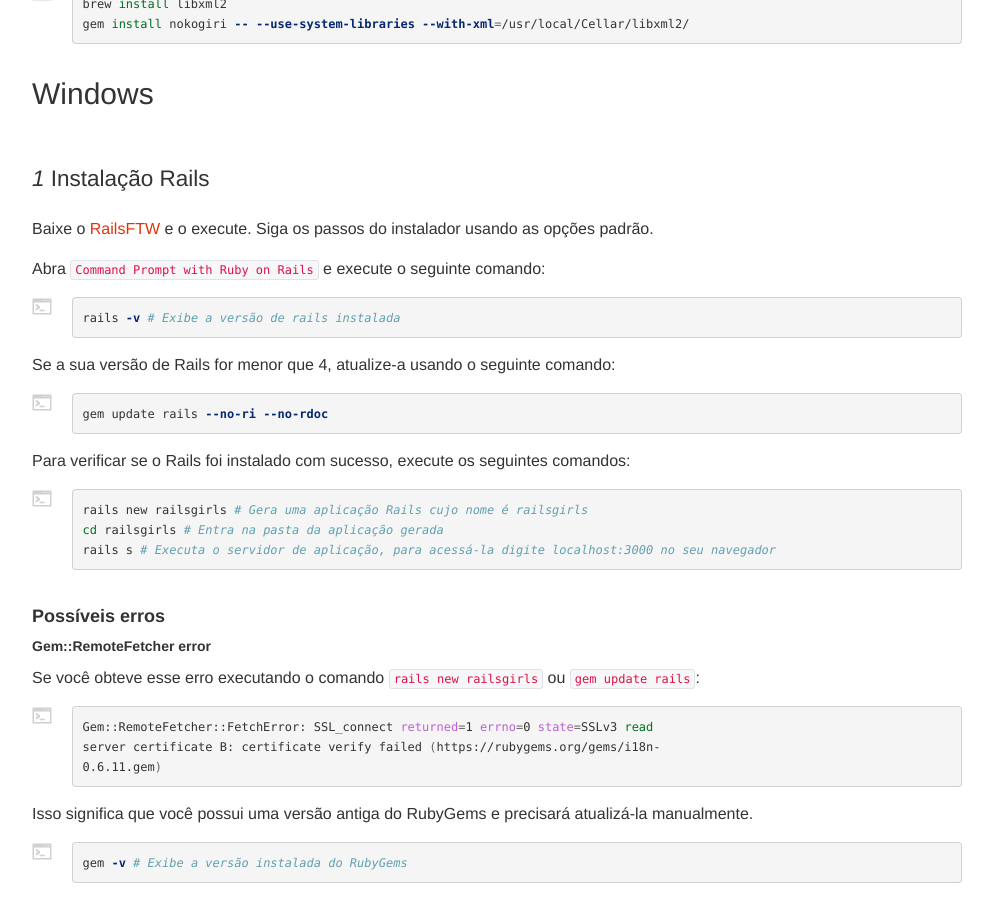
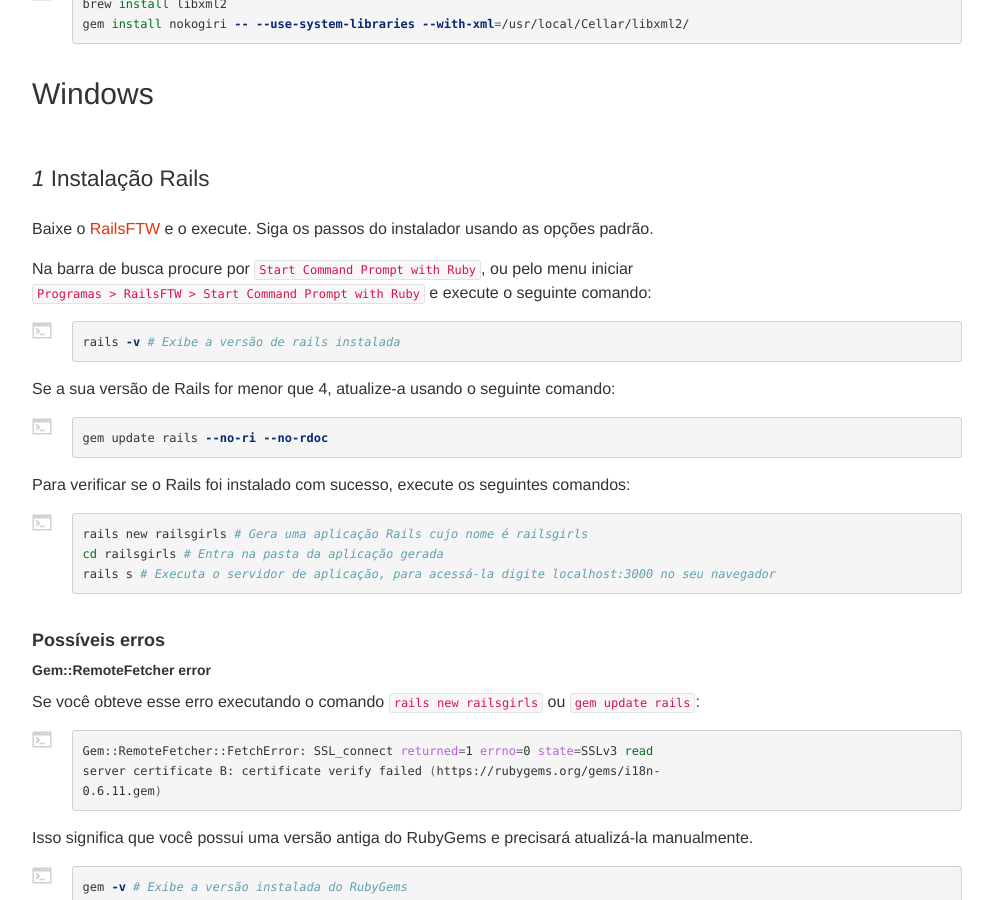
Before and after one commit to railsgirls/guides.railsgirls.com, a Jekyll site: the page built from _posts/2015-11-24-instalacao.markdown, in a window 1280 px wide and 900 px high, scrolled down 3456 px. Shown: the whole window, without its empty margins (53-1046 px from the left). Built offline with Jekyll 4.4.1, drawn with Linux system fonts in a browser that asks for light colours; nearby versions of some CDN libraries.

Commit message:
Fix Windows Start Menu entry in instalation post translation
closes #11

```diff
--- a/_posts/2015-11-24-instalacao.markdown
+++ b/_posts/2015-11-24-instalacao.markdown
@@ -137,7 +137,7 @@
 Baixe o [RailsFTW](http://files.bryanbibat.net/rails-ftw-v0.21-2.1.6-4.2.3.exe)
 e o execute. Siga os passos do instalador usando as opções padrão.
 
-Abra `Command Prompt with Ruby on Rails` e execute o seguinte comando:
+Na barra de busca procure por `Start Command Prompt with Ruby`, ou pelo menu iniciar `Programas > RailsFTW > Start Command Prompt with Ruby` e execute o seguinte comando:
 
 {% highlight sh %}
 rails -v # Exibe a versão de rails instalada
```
*-*-*
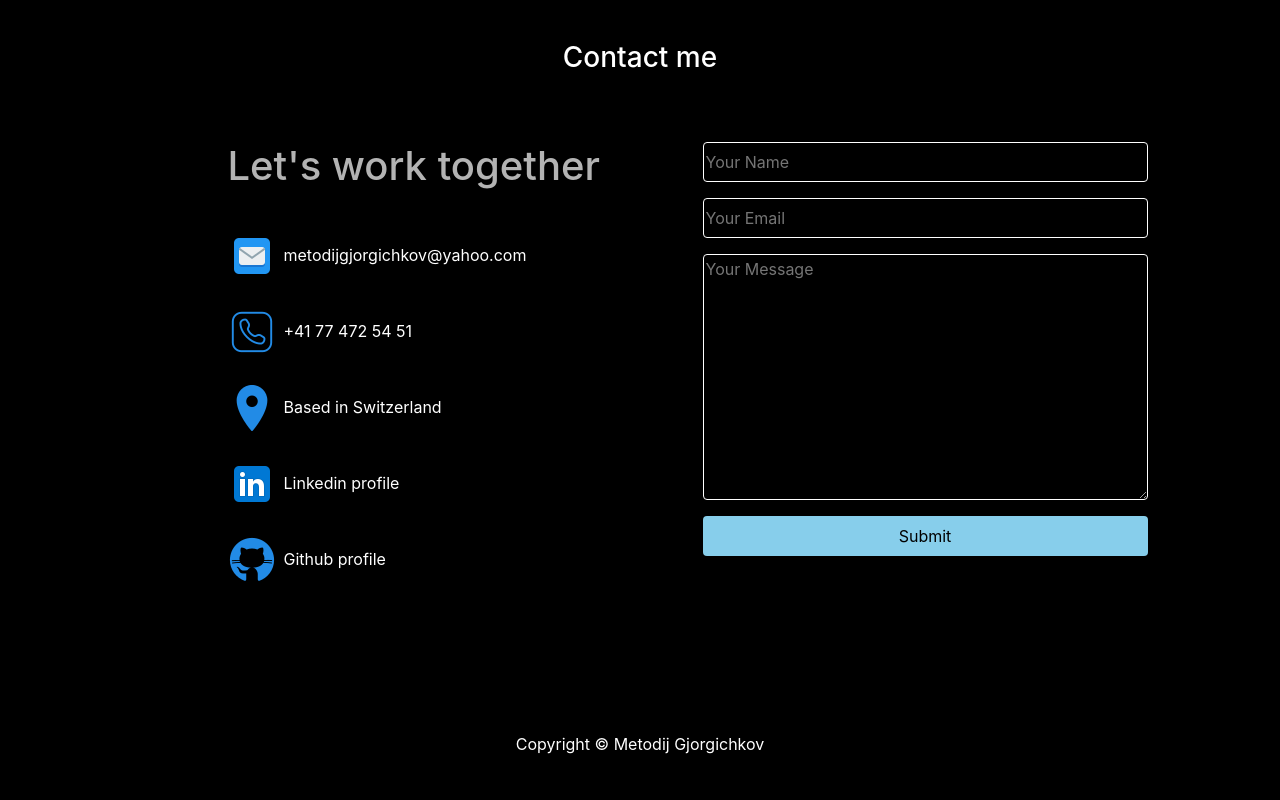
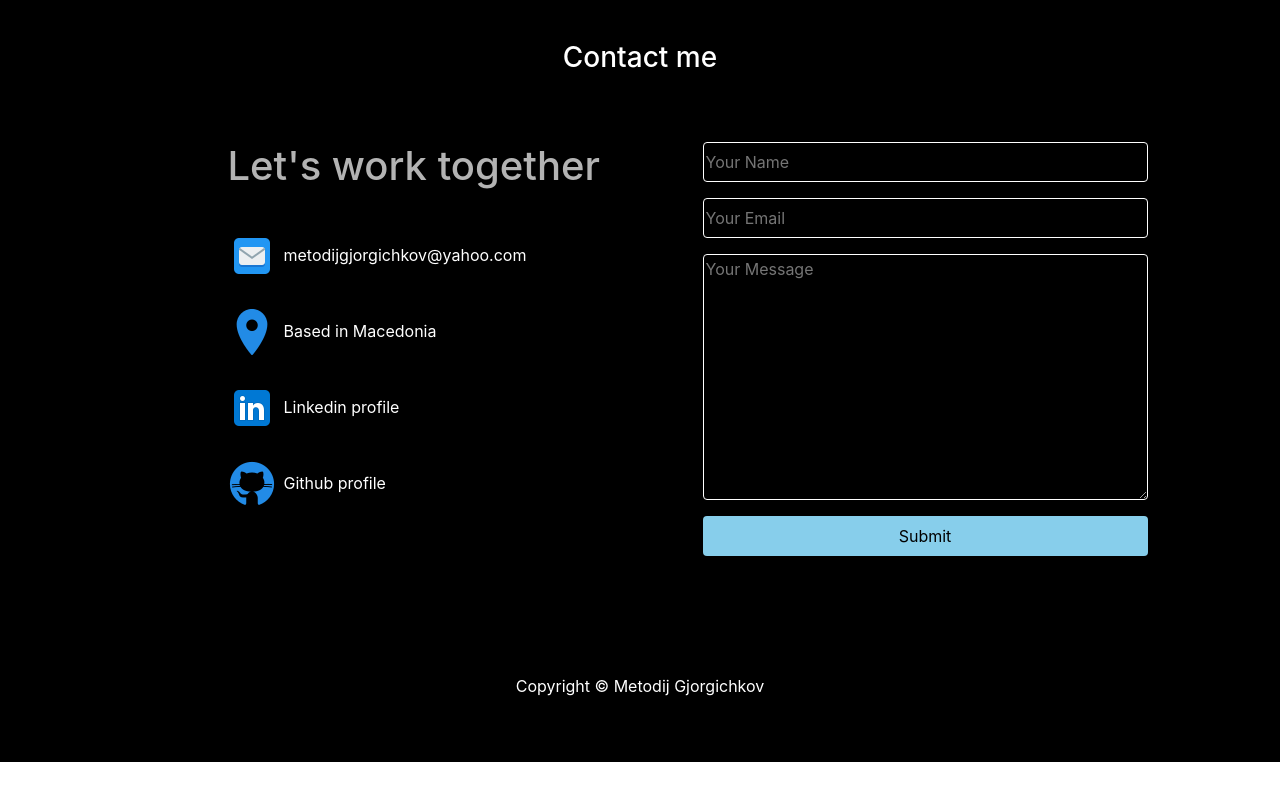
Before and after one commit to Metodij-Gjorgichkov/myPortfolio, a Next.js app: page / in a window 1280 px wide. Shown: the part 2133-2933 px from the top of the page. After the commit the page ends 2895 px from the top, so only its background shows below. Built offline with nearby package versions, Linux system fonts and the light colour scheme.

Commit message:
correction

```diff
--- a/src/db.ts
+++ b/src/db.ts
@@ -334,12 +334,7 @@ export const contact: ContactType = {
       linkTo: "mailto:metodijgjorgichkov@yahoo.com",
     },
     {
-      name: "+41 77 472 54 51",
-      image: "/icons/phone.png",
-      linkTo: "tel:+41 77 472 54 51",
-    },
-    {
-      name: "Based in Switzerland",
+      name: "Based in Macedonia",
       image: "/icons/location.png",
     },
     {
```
*-*-*
Each line in the data that holds the string "name" must be returned.

-      name: "+41 77 472 54 51",
-      name: "Based in Switzerland",
+      name: "Based in Macedonia",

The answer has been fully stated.